▶ _About this exercise_
The answer must consist of every line below that contains the word "true".

▶ _Data entries_
[Start of Attachment]
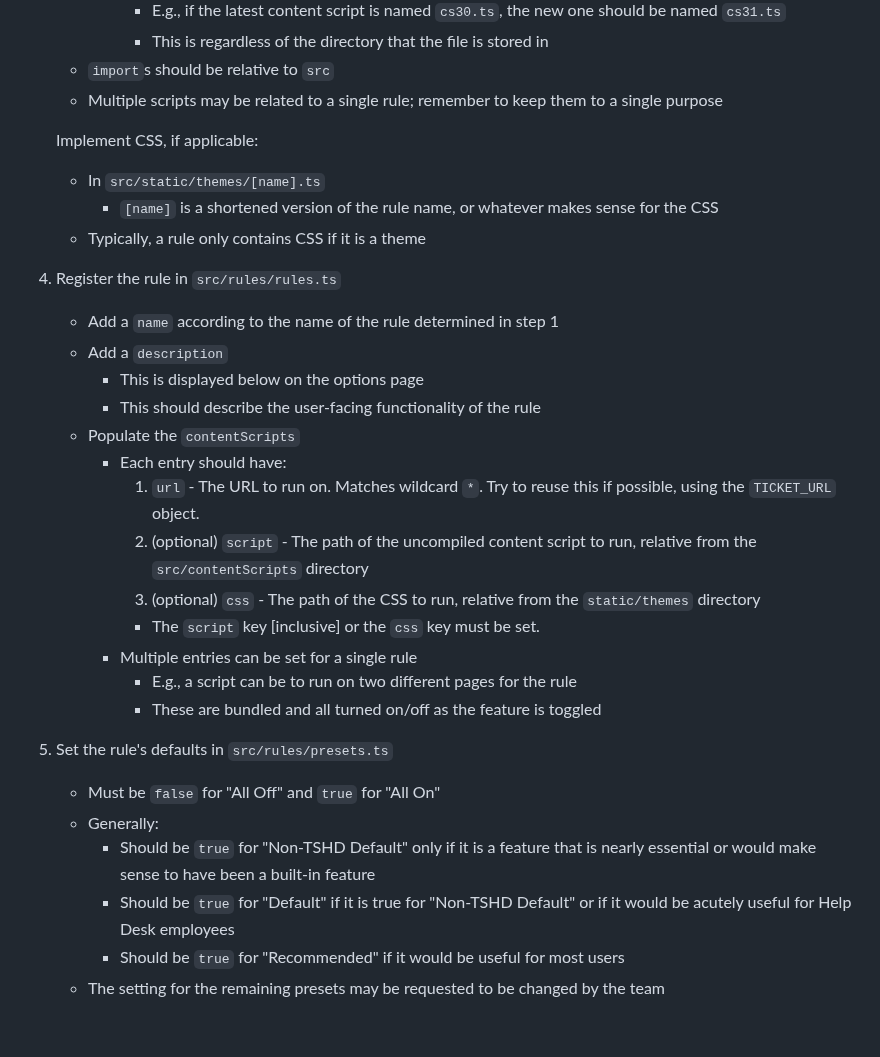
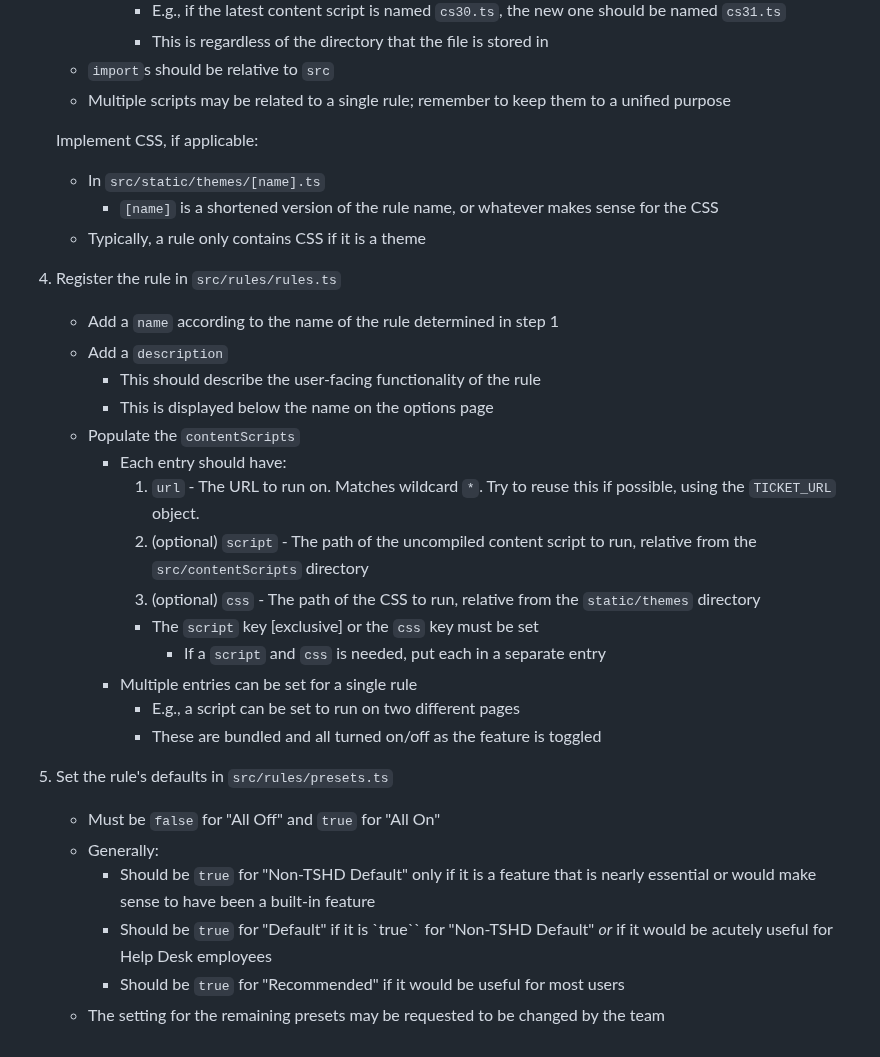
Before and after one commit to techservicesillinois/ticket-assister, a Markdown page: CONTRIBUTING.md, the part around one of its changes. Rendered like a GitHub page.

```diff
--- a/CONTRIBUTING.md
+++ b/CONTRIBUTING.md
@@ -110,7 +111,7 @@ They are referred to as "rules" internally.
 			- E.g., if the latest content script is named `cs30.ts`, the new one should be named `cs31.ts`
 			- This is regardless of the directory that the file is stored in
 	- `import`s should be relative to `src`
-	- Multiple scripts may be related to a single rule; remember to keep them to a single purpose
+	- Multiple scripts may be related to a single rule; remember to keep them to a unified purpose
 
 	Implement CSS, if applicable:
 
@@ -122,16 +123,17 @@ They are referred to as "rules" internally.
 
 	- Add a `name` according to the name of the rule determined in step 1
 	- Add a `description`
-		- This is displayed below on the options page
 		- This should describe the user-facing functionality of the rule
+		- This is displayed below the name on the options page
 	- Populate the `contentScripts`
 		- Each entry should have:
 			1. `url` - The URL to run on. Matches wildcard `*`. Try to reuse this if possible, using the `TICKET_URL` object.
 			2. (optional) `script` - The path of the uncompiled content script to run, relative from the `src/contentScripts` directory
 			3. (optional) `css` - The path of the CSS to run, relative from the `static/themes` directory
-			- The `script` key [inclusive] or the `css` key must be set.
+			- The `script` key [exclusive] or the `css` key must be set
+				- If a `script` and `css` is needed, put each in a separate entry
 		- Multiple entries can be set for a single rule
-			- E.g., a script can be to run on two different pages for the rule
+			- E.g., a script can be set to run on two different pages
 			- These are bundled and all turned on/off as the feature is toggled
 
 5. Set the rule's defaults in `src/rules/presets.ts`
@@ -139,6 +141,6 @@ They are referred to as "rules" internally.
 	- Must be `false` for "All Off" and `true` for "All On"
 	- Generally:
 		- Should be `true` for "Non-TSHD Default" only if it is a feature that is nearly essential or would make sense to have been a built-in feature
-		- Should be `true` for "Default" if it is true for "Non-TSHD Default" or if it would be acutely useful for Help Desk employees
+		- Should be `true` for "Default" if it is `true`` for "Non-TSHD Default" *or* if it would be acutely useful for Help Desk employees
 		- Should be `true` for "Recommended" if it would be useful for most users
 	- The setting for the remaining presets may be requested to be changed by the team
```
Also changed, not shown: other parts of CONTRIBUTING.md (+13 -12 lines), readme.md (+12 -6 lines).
[End of Attachment]
▶ _Task solution_
 	- Must be `false` for "All Off" and `true` for "All On"
 		- Should be `true` for "Non-TSHD Default" only if it is a feature that is nearly essential or would make sense to have been a built-in feature
-		- Should be `true` for "Default" if it is true for "Non-TSHD Default" or if it would be acutely useful for Help Desk employees
+		- Should be `true` for "Default" if it is `true`` for "Non-TSHD Default" *or* if it would be acutely useful for Help Desk employees
 		- Should be `true` for "Recommended" if it would be useful for most users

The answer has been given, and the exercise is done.